Introduction: Medical, surgical, and endovascular care for carotid disease has continued to evolve. We aimed to review and analyze the most recent studies comparing short and longterm complications of CEA and CAS in asymptomatic patients with extracranial carotid artery stenosis.
Methods: Two recent major clinical trials involving asymptomatic carotid stenosis (i.e. ACT I and CREST) were included. From CREST, data for patients with asymptomatic stenosis were extracted and included in this metaanalysis. Outcome measures included in the analysis were: stroke, myocardial infarction (MI), and death or stroke, both individually and as a composite outcome as defined in the trials. Methodological quality was assessed using the Cochrane Collaboration’s tool for assessing risk of bias. A metaanalysis was performed on comparable outcomes at the same timepoints using RevMan ver 5.3 software. Risk ratios (RRs) with 95 % confidence interval (CI)s were calculated using the MantelHaenszel method with fixedeffect models. Heterogeneity was assessed by I2 and Cochran Q tests.

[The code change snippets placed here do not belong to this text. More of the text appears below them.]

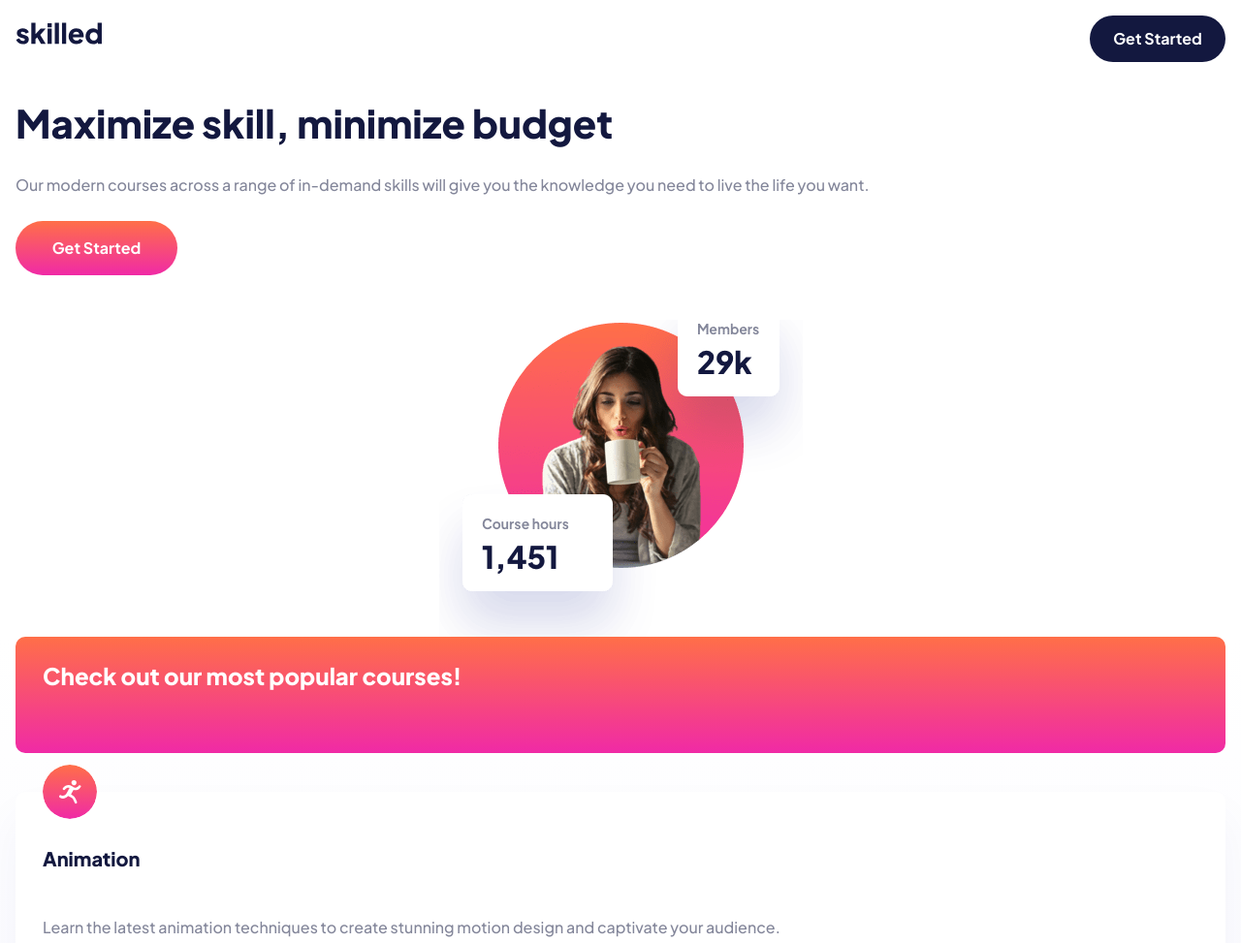
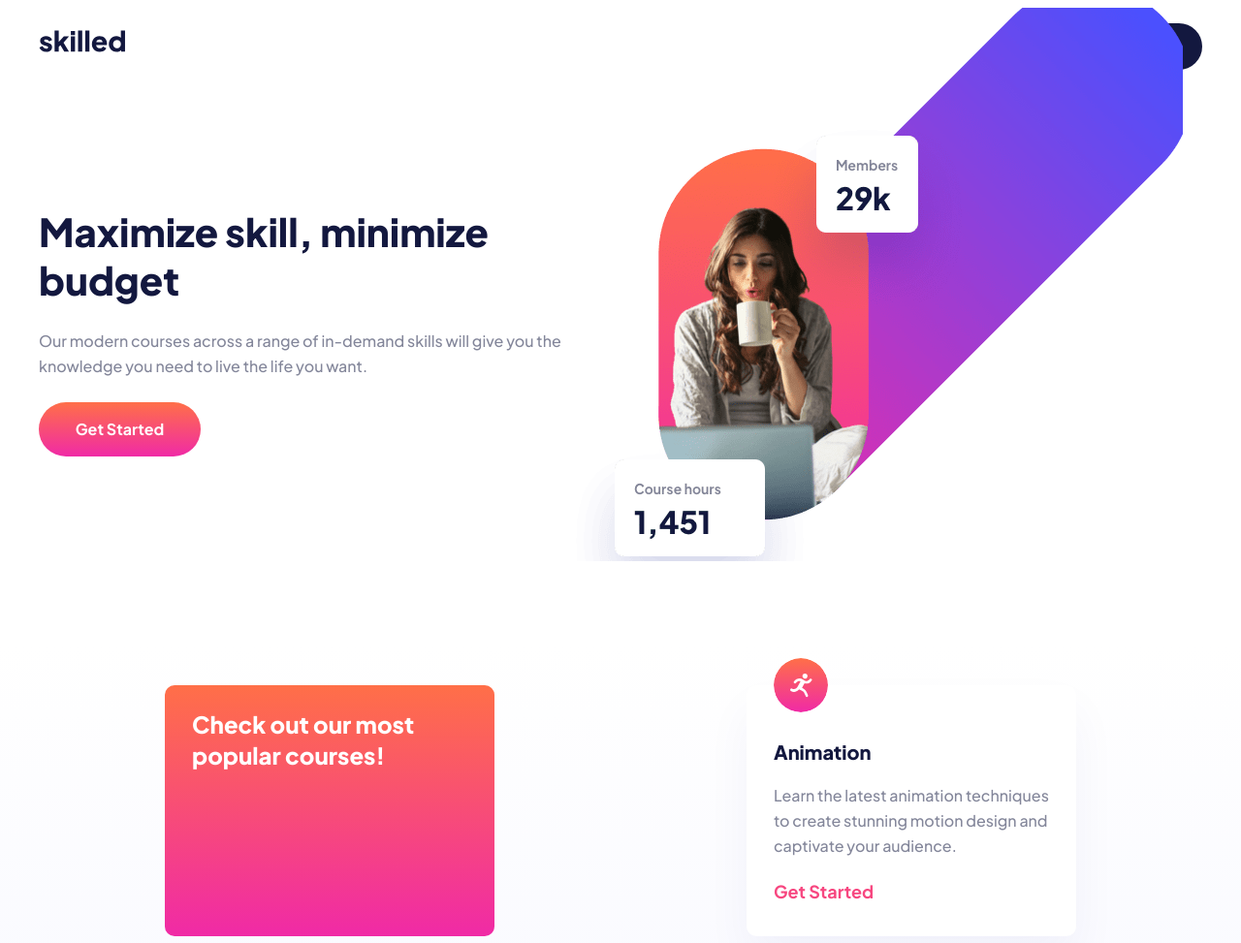
Before and after one commit to Jason-Donmoyer/Skilled-Elearning-Landing-Page, a plain HTML site: page index.html in a window 1280 px wide. Shown: the top 973 px of the page at 97% size. Drawn offline with Linux system fonts and the light colour scheme.

Commit message:
tablet styles

```diff
--- a/css/styles.css
+++ b/css/styles.css
@@ -285,3 +285,113 @@ html {
 .btn-blue {
   background: linear-gradient(180deg, var(--purple-gradient-color) 0%, var(--pink-gradient-color) 100%);
 }
+
+
+/* ################################################################## */
+                        /* MEDIA QUERIES */
+/* ################################################################## */
+
+
+/* TABLET */
+/* 768px */
+
+@media screen and (min-width: 768px) {
+
+
+  /* Main Header */
+  .main-header {
+    margin: 1.5rem 2.5rem 0rem 2.5rem;
+  }
+
+
+  /* Main Info Container */
+  .main-info-container {
+    height: 43.4375rem;
+    margin-left: 2.5rem;
+    margin-bottom: -6.25rem;
+    display: flex;
+    align-items: center;
+    position: relative;
+    top: -6.25rem;
+    overflow: hidden;
+  }
+
+
+  /* Main Info Copy Container */
+  .main-info-copy-container {
+    height: 17.75rem;
+    min-width: 24.875rem;
+    margin-left: 0rem;
+    margin-right: 0rem;
+  }
+
+
+  /* Main Info Copy */
+  .main-info-copy {
+    margin-top: 1.5625rem;
+  }
+
+
+  /* Hero Container */
+  .hero-container {
+    height: 40rem;
+    min-width: 40rem;
+    position: relative;
+    top: -7.5rem;
+    left: -3.75rem;
+  }
+
+
+  /* Hero Image */
+  .hero-image {
+    background-image: url(../assets/image-hero-tablet.png);
+    background-position: initial;
+  }
+
+
+  /* Courses Container */
+  .courses-container {
+    padding-right: 2.5rem;
+    padding-left: 2.5rem;
+    display: grid;
+    grid-template-columns: 1fr 1fr;
+    justify-items: center;
+  }
+
+
+  /* Course Info Headline Container and Course Container*/
+  .course-info-headline-container,
+  .course-container {
+    height: 16.1875rem;
+    width: 21.25rem;
+  }
+
+
+  /* Course Info Headline Container */
+  .course-info-headline-container {
+    margin-top: 2.5rem;
+  }
+
+
+  /* Footer */
+  .main-footer {
+    padding-right: 2.5rem;
+    padding-left: 2.5rem;
+  }
+
+
+}
+
+
+/* Ipad Air */
+/* 820px */
+@media screen and (min-width: 819px) {
+
+
+  /* Main Info Container */
+  .main-info-container {
+    top: -4rem;
+  }
+
+
+}
```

Results: ACT I showed a lower methodological quality, having a higher risk of attrition bias and failing to report blinding of outcome assessment. There was no significant difference in the composite outcome of death, stroke (ipsilateral or contralateral, major or minor), or MI during the periprocedural period (p=0.70). No heterogeneity was observed in the analyses (I2= 0). During the periprocedural period, CAS had a significantly higher rate of stroke alone than CEA (p=0.05), and trend towards higher stroke or death than CEA (p=0.07). In the postprocedural period, the two treatments did not have different rates for the composite of death, stroke or MI at 5 years.

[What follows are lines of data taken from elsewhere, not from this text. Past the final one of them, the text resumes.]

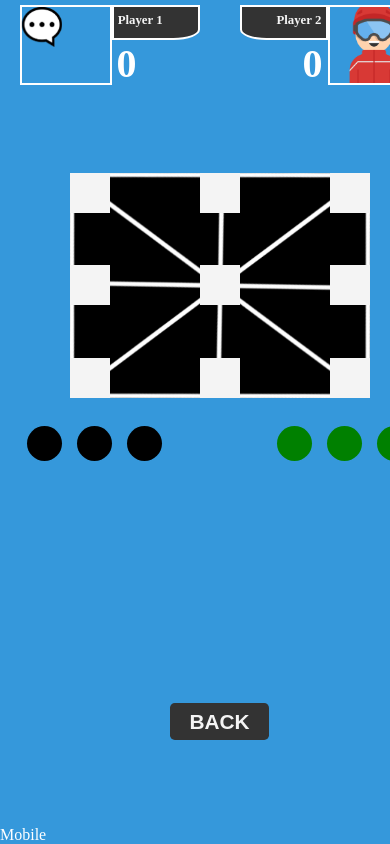
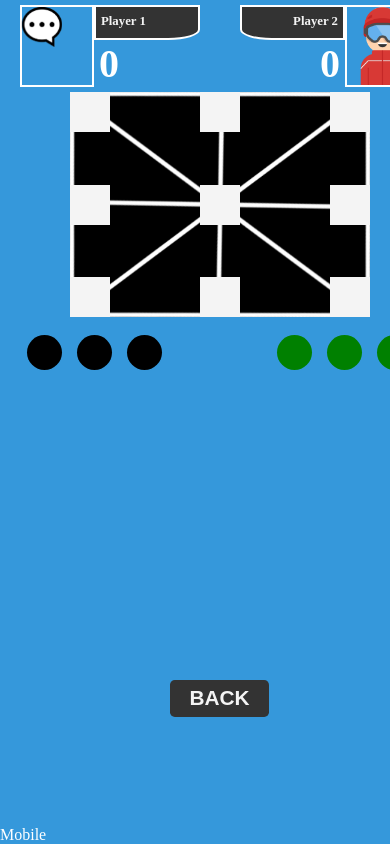
Before and after one commit to ChocoTonic/Dama-Game, a plain HTML site: page index.html in a window 390 px wide. Both pictures are taken after a click on the button "Single Player". Shown: the top 844 px of the page. Drawn offline with Linux system fonts and the light colour scheme.

Commit message:
more css media queries

```diff
--- a/css/desktop.css
+++ b/css/desktop.css
@@ -30,7 +30,7 @@
 		width:100%;
 		min-width: 460px;
 		height:100%;
-		grid-template-rows: 20% auto 2fr 1fr;
+		grid-template-rows: 0.1fr auto 2fr 1fr;
 		grid-template-columns: 1fr 1fr 1fr;
 		grid-template-areas: 	"score score score"
 													"pawns1 board pawns2"
@@ -39,11 +39,9 @@
 		/* border:1px yellow solid; */
 	}
 	#scoreboard{
-		border: none;
-		display:flex;
-		flex-direction:row;
-		justify-content: space-between;
+
 		grid-area: score;
+		/* border:1px solid yellow; */
 	}
 	.player-score{
 		/* border: 1px yellow dashed; */
@@ -58,19 +56,12 @@
 		flex-direction: row-reverse;
 		text-align: right;
 	}
-	.avatar{
-		width:160px;
-		height:160px;
-		flex:1;
-	}
+
 	.thinking-cloud{
 		width:40px;
 		height:40px;
 	}
-	.score{
-		/* border:1px black solid; */
-		flex:1;
-	}
+
 	.name{
 		height:35px;
 		width:100%;
@@ -102,10 +93,10 @@
 		padding: 0 5px;
 	}
 	#board{
-		margin:50px auto;
+		margin:5px auto;
 		border: none;
-		width: 560px;
-		height: 420px;
+		width: 520px;
+		height: 390px;
 		grid-area: board;
 		background: url(../img/board-mobile.jpg) no-repeat center center/cover;
 
--- a/css/laptop.css
+++ b/css/laptop.css
@@ -30,7 +30,7 @@
 		width:100%;
 		min-width: 460px;
 		height:100%;
-		grid-template-rows: 20% auto 2fr 1fr;
+		grid-template-rows: 0.1fr auto 1fr;
 		grid-template-columns: 1fr 1fr 1fr;
 		grid-template-areas: 	"score score score"
 													"pawns1 board pawns2"
@@ -58,21 +58,19 @@
 		flex-direction: row-reverse;
 		text-align: right;
 	}
-	.avatar{
+	/* .avatar{
 		width:140px;
 		height:140px;
 		flex:1;
 
-	}
+	} */
 	.thinking-cloud{
 		width:40px;
 		height:40px;
 	}
-	.score{
-		/* border:1px black solid; */
+	/* .score{
 		flex:1;
-
-	}
+	} */
 	.name{
 		height:35px;
 		width:100%;
@@ -104,10 +102,10 @@
 		padding: 0 5px;
 	}
 	#board{
-		margin:50px auto;
+		margin:10px auto;
 		border: none;
-		width: 560px;
-		height: 420px;
+		width: 520px;
+		height: 390px;
 		grid-area: board;
 		background: url(../img/board-mobile.jpg) no-repeat center center/cover;
 
@@ -147,7 +145,7 @@
 		text-align: center;
 	  grid-area: footer;
 	  border:none;
-	  margin-top:4rem;
+	  margin-top:10px;
 	}
 	.back-btn{
 
--- a/css/mobile.css
+++ b/css/mobile.css
@@ -36,7 +36,7 @@
 		border:none;
 		/* border: 1px red solid; */
 		height:100%;
-		grid-template-rows: 20% auto 2fr 1fr;
+		grid-template-rows: 0.1fr auto 2fr 1fr;
 		grid-template-columns: 1fr 1fr 1fr;
 		grid-template-areas: 	"score score score"
 													"board board board"
@@ -64,15 +64,13 @@
 		text-align: right;
 	}
 	.avatar{
-		width:80px;
-		height:80px;
-		flex:1;
+
+		flex:0.8;
 	}
 	.score{
-		/* border:1px black solid; */
-		flex:1;
+		flex:1.2;
+	}
 
-	}
 	.name{
 		height:35px;
 		width:100%;
@@ -104,7 +102,7 @@
 		padding: 0 5px;
 	}
 	#board{
-		margin:0 auto;
+		margin:5px auto;
 		border: none;
 		width: 300px;
 		height: 225px;
@@ -124,7 +122,7 @@
     flex-direction: row;
 		width:150px;
 		height:60px;
-		margin-top:1rem;
+		margin-top:0;
 	}
 	#player1-pawns-container{
 		grid-area: pawns1;
@@ -144,7 +142,7 @@
 		text-align: center;
 	  grid-area: footer;
 	  border:none;
-	  margin-top:0.5rem;
+	  margin-top:10px;
 	}
 	.back-btn{
 
--- a/css/style.css
+++ b/css/style.css
@@ -63,18 +63,29 @@ html, body{
 }
 
 #board-view{
-  border:1px red dashed;
+  /* border:1px red dashed; */
   display:grid;
 }
 
 #scoreboard{
-    border:1px green solid;
-
+    /* border:1px green solid; */
+    border: none;
+		display:flex;
+		flex-direction:row;
+		justify-content: space-between;
 }
 
 .avatar{
   border: 2px solid #fff;
   position: relative;
+  width:100%;
+  height:100%;
+  flex:0.5;
+}
+
+.score{
+  /* border:1px black solid; */
+  flex:1.5;
 }
 .thinking-cloud{
   position:absolute;
@@ -101,13 +112,13 @@ html, body{
   display:flex;
   flex-direction: column;
   justify-content: space-between;
-  border:2px yellow dashed;
+  /* border:2px yellow dashed; */
 
 }
 .pawns-container{
     display:flex;
     justify-content:space-between;
-    border:1px green solid;
+    /* border:1px green solid; */
     align-items:center;
 }
 
--- a/css/tablet.css
+++ b/css/tablet.css
@@ -30,7 +30,7 @@
 		width:100%;
 		min-width: 460px;
 		height:100%;
-		grid-template-rows: 20% auto 2fr 1fr;
+		grid-template-rows: 0.1fr auto 2fr 1fr;
 		grid-template-columns: 1fr 1fr 1fr;
 		grid-template-areas: 	"score score score"
 													"board board board"
@@ -39,10 +39,10 @@
 		/* border:1px yellow solid; */
 	}
 	#scoreboard{
-		border: none;
+		/* border: none;
 		display:flex;
 		flex-direction:row;
-		justify-content: space-between;
+		justify-content: space-between; */
 		grid-area: score;
 	}
 	.player-score{
@@ -58,21 +58,19 @@
 		flex-direction: row-reverse;
 		text-align: right;
 	}
-	.avatar{
+	/* .avatar{
 		width:100px;
 		height:100px;
 		flex:1;
 
-	}
+	} */
 	.thinking-cloud{
 		width:40px;
 		height:40px;
 	}
-	.score{
-		/* border:1px black solid; */
+	/* .score{
 		flex:1;
-
-	}
+	} */
 	.name{
 		height:35px;
 		width:100%;
@@ -104,7 +102,7 @@
 		padding: 0 5px;
 	}
 	#board{
-		margin:10px auto;
+		margin:10px auto 0;
 		border: none;
 		width: 460px;
 		height: 340px;
@@ -124,7 +122,7 @@
     flex-direction: row;
 		width:200px;
 		height:80px;
-		margin-top:1rem;
+		margin-top:10px;
 	}
 	#player1-pawns-container{
 		grid-area: pawns1;
@@ -136,7 +134,7 @@
 	.pawns-container{
 		border:none;
 		margin-bottom:0;
-
+		margin-top:0;
 	}
 	.pawn{
 		width:55px;
--- a/css/widescreen.css
+++ b/css/widescreen.css
@@ -30,7 +30,7 @@
 		width:100%;
 		min-width: 460px;
 		height:100%;
-		grid-template-rows: 20% auto 2fr 1fr;
+		grid-template-rows: 0.1fr auto  1fr;
 		grid-template-columns: 1fr 1fr 1fr;
 		grid-template-areas: 	"score score score"
 													"pawns1 board pawns2"
@@ -39,10 +39,10 @@
 		/* border:1px yellow solid; */
 	}
 	#scoreboard{
-		border: none;
+		/* border: none;
 		display:flex;
 		flex-direction:row;
-		justify-content: space-between;
+		justify-content: space-between; */
 		grid-area: score;
 	}
 	.player-score{
@@ -58,19 +58,18 @@
 		flex-direction: row-reverse;
 		text-align: right;
 	}
-	.avatar{
+	/* .avatar{
 		width:250px;
 		height:250px;
 		flex:1;
-	}
+	} */
 	.thinking-cloud{
 		width:40px;
 		height:40px;
 	}
-	.score{
-		/* border:1px black solid; */
+	/* .score{
 		flex:1;
-	}
+	} */
 	.name{
 		height:60px;
 		width:100%;
```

Conclusions: Both CREST and ACT I individually failed to show any differences between CEA and CAS in asymptomatic patients (CREST was not powered to determine such a difference in asymptomatic patients a priori). However, their combined metaanalysis demonstrates a higher risk of periprocedural stroke after CAS than CEA in asymptomatic extracranial ICA stenosis. It is unclear whether further evolution in endovascular techniques may change this, and whether any intervention is superior to medical therapy in asymptomatic carotid stenosis.
Patient Care: Patients selected for intervention should preferentially undergo CEA rather than CAS due to a lower risk of periprocedural stroke.
Learning Objectives: Current trials (such as CREST-2) are underway to determine whether any intervention is warranted in asymptomatic carotid stenosis. Until then, patients selected for intervention should preferentially undergo CEA rather than CAS due to a lower risk of periprocedural stroke.